== EXTRACTED RECORDS

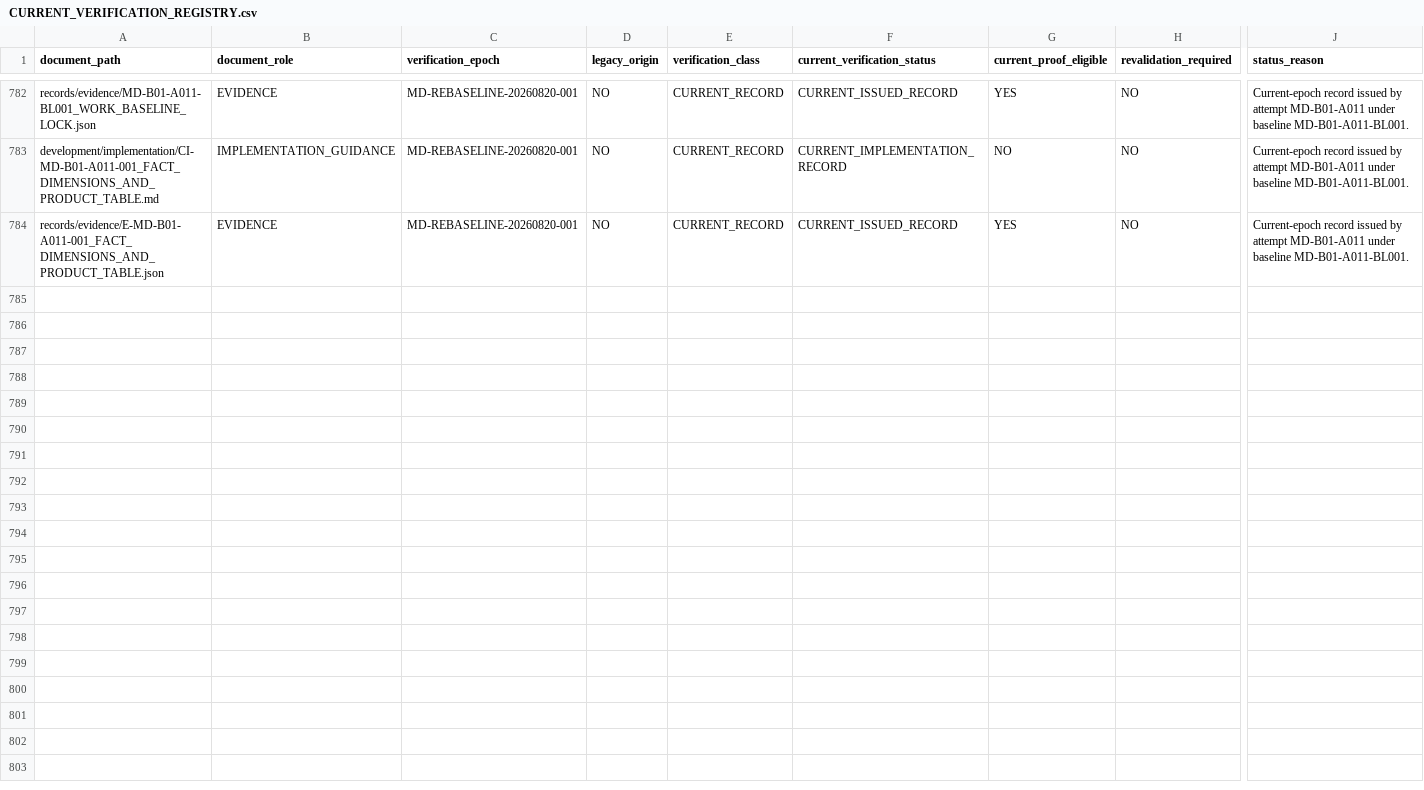
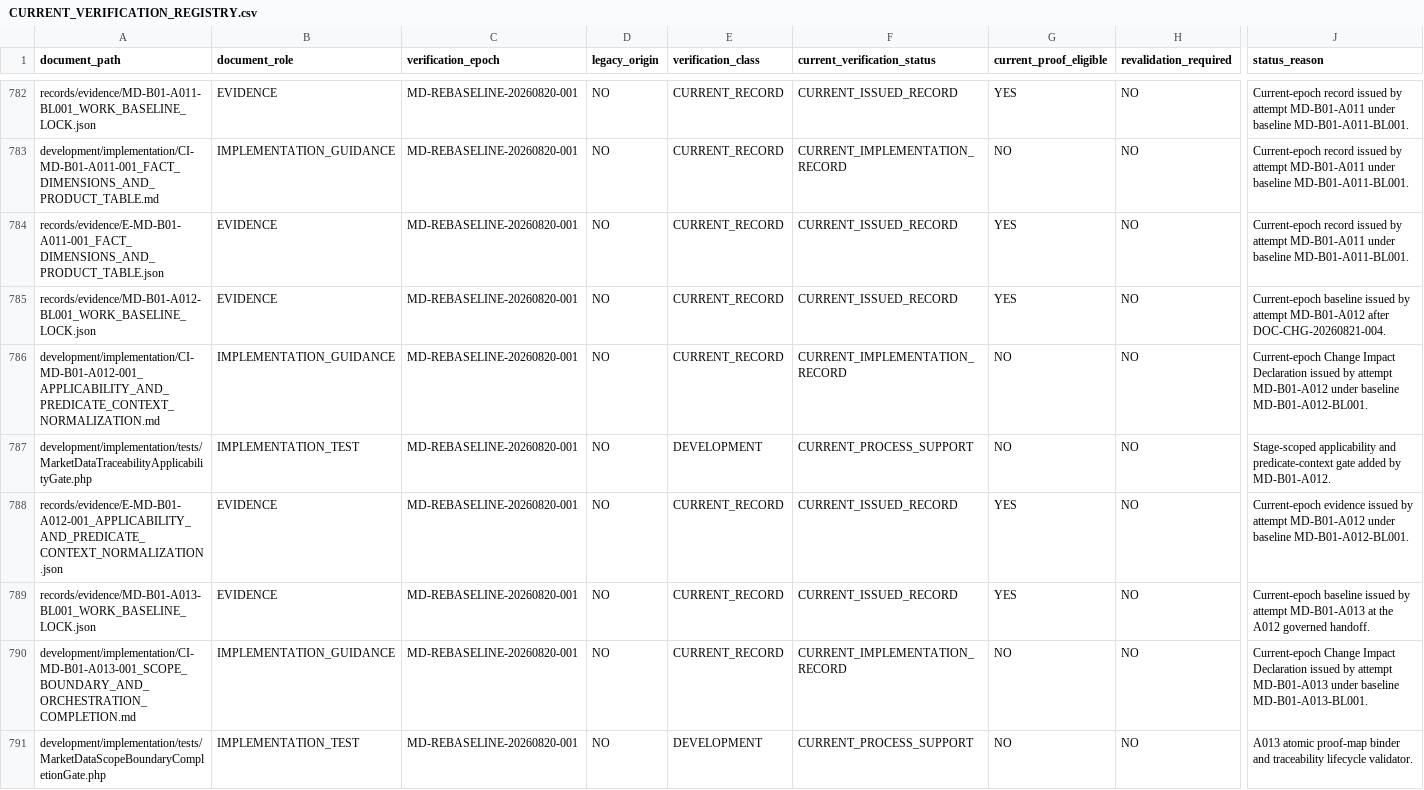
Before and after one commit to franscelstain/tradeaxis-api, a CSV file: docs/market_data/authority/governance/CURRENT_VERIFICATION_REGISTRY.csv, drawn as a sheet; only a part is shown, gaps mark what is left out; rows hold the shown columns only; the diff covers the shown part only; the diff names each change by its address in the sheet, - before the commit and + after, or states it on an @@ line.

```diff
--- a/docs/market_data/authority/governance/CURRENT_VERIFICATION_REGISTRY.csv
+++ b/docs/market_data/authority/governance/CURRENT_VERIFICATION_REGISTRY.csv
+row 785: records/evidence/MD-B01-A012-BL001_WORK_BASELINE_LOCK.json | EVIDENCE | MD-REBASELINE-20260820-001 | NO | CURRENT_RECORD | CURRENT_ISSUED_RECORD | YES | NO | Current-epoch baseline issued by attempt MD-B01-A012 after DOC-CHG-20260821-004.
+row 786: development/implementation/CI-MD-B01-A012-001_APPLICABILITY_AND_PREDICATE_CONTEXT_NORMALIZATION.md | IMPLEMENTATION_GUIDANCE | MD-REBASELINE-20260820-001 | NO | CURRENT_RECORD | CURRENT_IMPLEMENTATION_RECORD | NO | NO | Current-epoch Change Impact Declaration issued by attempt MD-B01-A012 under baseline MD-B01-A012-BL001.
+row 787: development/implementation/tests/MarketDataTraceabilityApplicabilityGate.php | IMPLEMENTATION_TEST | MD-REBASELINE-20260820-001 | NO | DEVELOPMENT | CURRENT_PROCESS_SUPPORT | NO | NO | Stage-scoped applicability and predicate-context gate added by MD-B01-A012.
+row 788: records/evidence/E-MD-B01-A012-001_APPLICABILITY_AND_PREDICATE_CONTEXT_NORMALIZATION.json | EVIDENCE | MD-REBASELINE-20260820-001 | NO | CURRENT_RECORD | CURRENT_ISSUED_RECORD | YES | NO | Current-epoch evidence issued by attempt MD-B01-A012 under baseline MD-B01-A012-BL001.
+row 789: records/evidence/MD-B01-A013-BL001_WORK_BASELINE_LOCK.json | EVIDENCE | MD-REBASELINE-20260820-001 | NO | CURRENT_RECORD | CURRENT_ISSUED_RECORD | YES | NO | Current-epoch baseline issued by attempt MD-B01-A013 at the A012 governed handoff.
+row 790: development/implementation/CI-MD-B01-A013-001_SCOPE_BOUNDARY_AND_ORCHESTRATION_COMPLETION.md | IMPLEMENTATION_GUIDANCE | MD-REBASELINE-20260820-001 | NO | CURRENT_RECORD | CURRENT_IMPLEMENTATION_RECORD | NO | NO | Current-epoch Change Impact Declaration issued by attempt MD-B01-A013 under baseline MD-B01-A013-BL001.
+row 791: development/implementation/tests/MarketDataScopeBoundaryCompletionGate.php | IMPLEMENTATION_TEST | MD-REBASELINE-20260820-001 | NO | DEVELOPMENT | CURRENT_PROCESS_SUPPORT | NO | NO | A013 atomic proof-map binder and traceability lifecycle validator.
```
Also changed, not shown: 7 added rows elsewhere in this file, docs/market_data/authority/governance/DOCUMENT_ID_REGISTRY.csv, docs/market_data/authority/governance/DOCUMENT_ROLE_REGISTRY.csv, 34 other files.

====

• **PROBLEM**
From the first line to the last, repeat the records exactly, leaving out the pictures.

• **SOLUTION BELOW**
Before and after one commit to franscelstain/tradeaxis-api, a CSV file: docs/market_data/authority/governance/CURRENT_VERIFICATION_REGISTRY.csv, drawn as a sheet; only a part is shown, gaps mark what is left out; rows hold the shown columns only; the diff covers the shown part only; the diff names each change by its address in the sheet, - before the commit and + after, or states it on an @@ line.

```diff
--- a/docs/market_data/authority/governance/CURRENT_VERIFICATION_REGISTRY.csv
+++ b/docs/market_data/authority/governance/CURRENT_VERIFICATION_REGISTRY.csv
+row 785: records/evidence/MD-B01-A012-BL001_WORK_BASELINE_LOCK.json | EVIDENCE | MD-REBASELINE-20260820-001 | NO | CURRENT_RECORD | CURRENT_ISSUED_RECORD | YES | NO | Current-epoch baseline issued by attempt MD-B01-A012 after DOC-CHG-20260821-004.
+row 786: development/implementation/CI-MD-B01-A012-001_APPLICABILITY_AND_PREDICATE_CONTEXT_NORMALIZATION.md | IMPLEMENTATION_GUIDANCE | MD-REBASELINE-20260820-001 | NO | CURRENT_RECORD | CURRENT_IMPLEMENTATION_RECORD | NO | NO | Current-epoch Change Impact Declaration issued by attempt MD-B01-A012 under baseline MD-B01-A012-BL001.
+row 787: development/implementation/tests/MarketDataTraceabilityApplicabilityGate.php | IMPLEMENTATION_TEST | MD-REBASELINE-20260820-001 | NO | DEVELOPMENT | CURRENT_PROCESS_SUPPORT | NO | NO | Stage-scoped applicability and predicate-context gate added by MD-B01-A012.
+row 788: records/evidence/E-MD-B01-A012-001_APPLICABILITY_AND_PREDICATE_CONTEXT_NORMALIZATION.json | EVIDENCE | MD-REBASELINE-20260820-001 | NO | CURRENT_RECORD | CURRENT_ISSUED_RECORD | YES | NO | Current-epoch evidence issued by attempt MD-B01-A012 under baseline MD-B01-A012-BL001.
+row 789: records/evidence/MD-B01-A013-BL001_WORK_BASELINE_LOCK.json | EVIDENCE | MD-REBASELINE-20260820-001 | NO | CURRENT_RECORD | CURRENT_ISSUED_RECORD | YES | NO | Current-epoch baseline issued by attempt MD-B01-A013 at the A012 governed handoff.
+row 790: development/implementation/CI-MD-B01-A013-001_SCOPE_BOUNDARY_AND_ORCHESTRATION_COMPLETION.md | IMPLEMENTATION_GUIDANCE | MD-REBASELINE-20260820-001 | NO | CURRENT_RECORD | CURRENT_IMPLEMENTATION_RECORD | NO | NO | Current-epoch Change Impact Declaration issued by attempt MD-B01-A013 under baseline MD-B01-A013-BL001.
+row 791: development/implementation/tests/MarketDataScopeBoundaryCompletionGate.php | IMPLEMENTATION_TEST | MD-REBASELINE-20260820-001 | NO | DEVELOPMENT | CURRENT_PROCESS_SUPPORT | NO | NO | A013 atomic proof-map binder and traceability lifecycle validator.
```
Also changed, not shown: 7 added rows elsewhere in this file, docs/market_data/authority/governance/DOCUMENT_ID_REGISTRY.csv, docs/market_data/authority/governance/DOCUMENT_ROLE_REGISTRY.csv, 34 other files.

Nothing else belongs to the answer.